Kiwoom parts ways with Taylor Motter after a weak startThe Korean baseball club Kiwoom Heroes announced Saturday they've decided to part ways with their slumping American player Taylor Motter.
The Heroes said they've asked the KBO to place Motter on waivers. Once Motter is put on the waiver wire by the league — a mere formality after the Heroes made their request — he can be picked up by another club within the next seven days. Whichever clubs acquires Motter must pay the Heroes 3 million won ($2,400).
If Motter clears waivers, meaning if he doesn't get selected by any other team, he then becomes a free agent. But in that case, Motter won't be eligible to play in the KBO during the same season.
Motter signed with the Heroes last December on a $350,000 deal, the cheapest contract among all 30 foreign players in the KBO. The former big leaguer stumbled out of the gate, batting just 3-for-27 in his first eight games before getting demoted to the minors.
In two games since his return to the KBO, Motter went 1-for-8 with three strikeouts, as the Heroes' patience ran out.
He leaves with a 0.114/0.1350.200 line with 10 strikeouts in 37 plate appearances.
Though Motter was mostly viewed as a defensive-minded acquisition — he can play all infield positions and appeared at first base, third base and right field for the Heroes during the regular season — the club could certainly have used more offensive production from him.

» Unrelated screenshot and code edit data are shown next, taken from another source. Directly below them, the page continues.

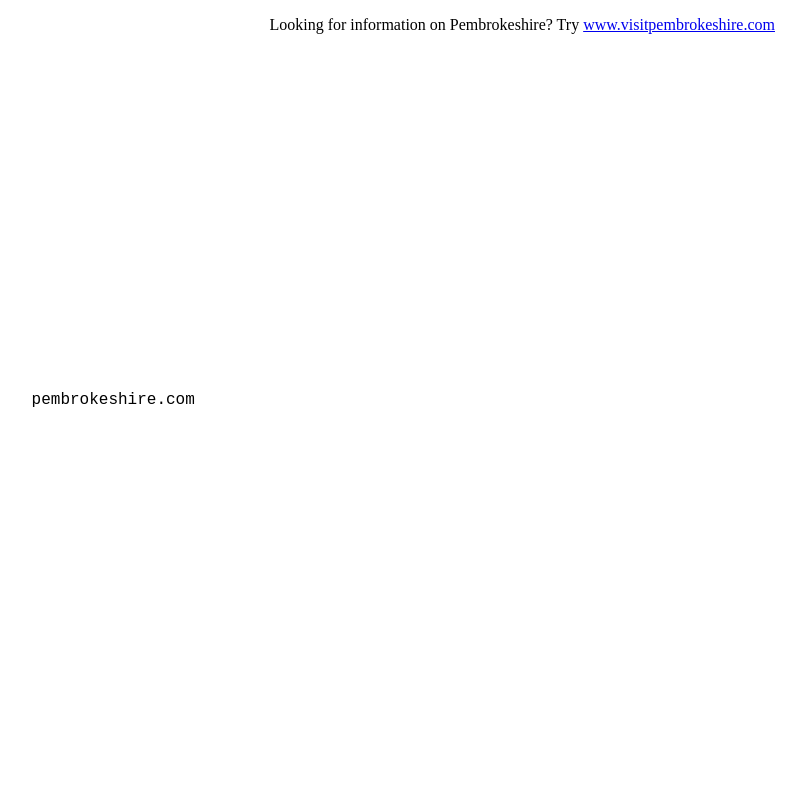
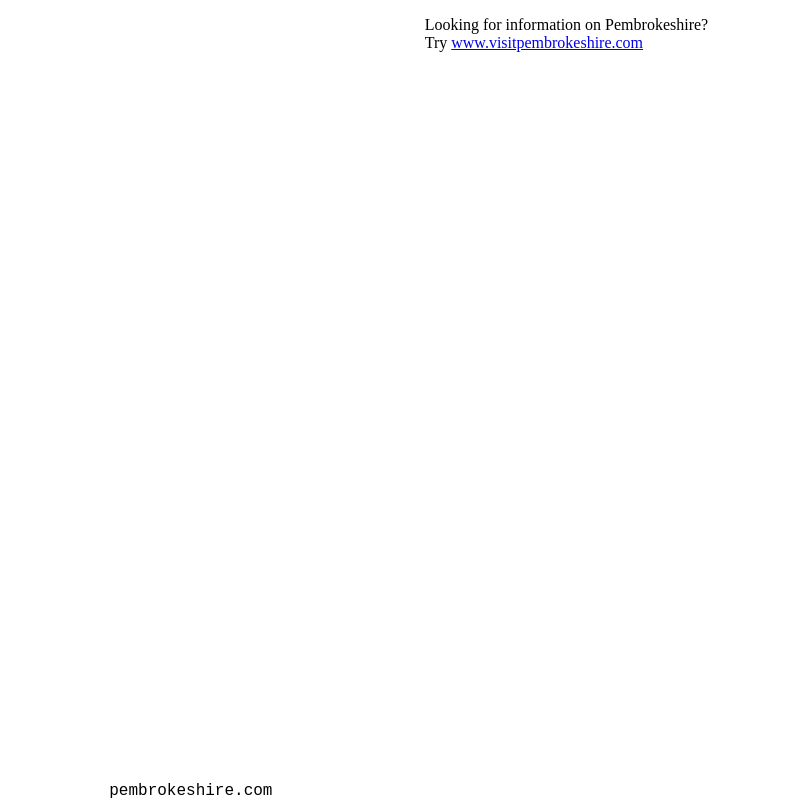
Before and after one commit to domOrielton/www-pembrokeshire, a plain HTML site: page index.html in a window 1280 px wide. Shown: the whole page, without its empty margins (43-848 px from the left). Drawn offline with Linux system fonts and the light colour scheme.

Commit message:
Update index.html

```diff
--- a/index.html
+++ b/index.html
@@ -20,7 +20,7 @@
 	.centered {
 		text-align: center;
 		display: table-cell;
-		vertical-align: middle;
+		vertical-align: bottom;
 		font-family: monospace;
 		font-size: large;
 	}
@@ -31,6 +31,6 @@
 	<p></p>
 	<p></p>
 	<p></p>
-	<p>Looking for information on Pembrokeshire? Try <a href="https://www.visitpembrokeshire.com/">www.visitpembrokeshire.com</a></p>
+	<p>Looking for information on Pembrokeshire?<br>Try <a href="https://www.visitpembrokeshire.com/">www.visitpembrokeshire.com</a></p>
 </body>
 </html>
```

Through Friday's action, the Heroes were in fourth place among 10 clubs at 11-11, with a league-average offense.
Motter also stirred controversy on social media. His wife traveled to Korea earlier this month to join him and was ordered into mandatory 14-day quarantine at a government facility. She tweeted a lengthy complaint about the food, and Motter retweeted the message while calling on help from the Unites States Embassy in Seoul. Motter later deleted the message and apologized to the Heroes and fans for causing trouble.
The Heroes acknowledged it will be difficult to scout a new foreign player during the coronavirus pandemic, especially with the major and minor leagues in the United States on hold, and added they will use their own data and international networks to find Motter's replacement.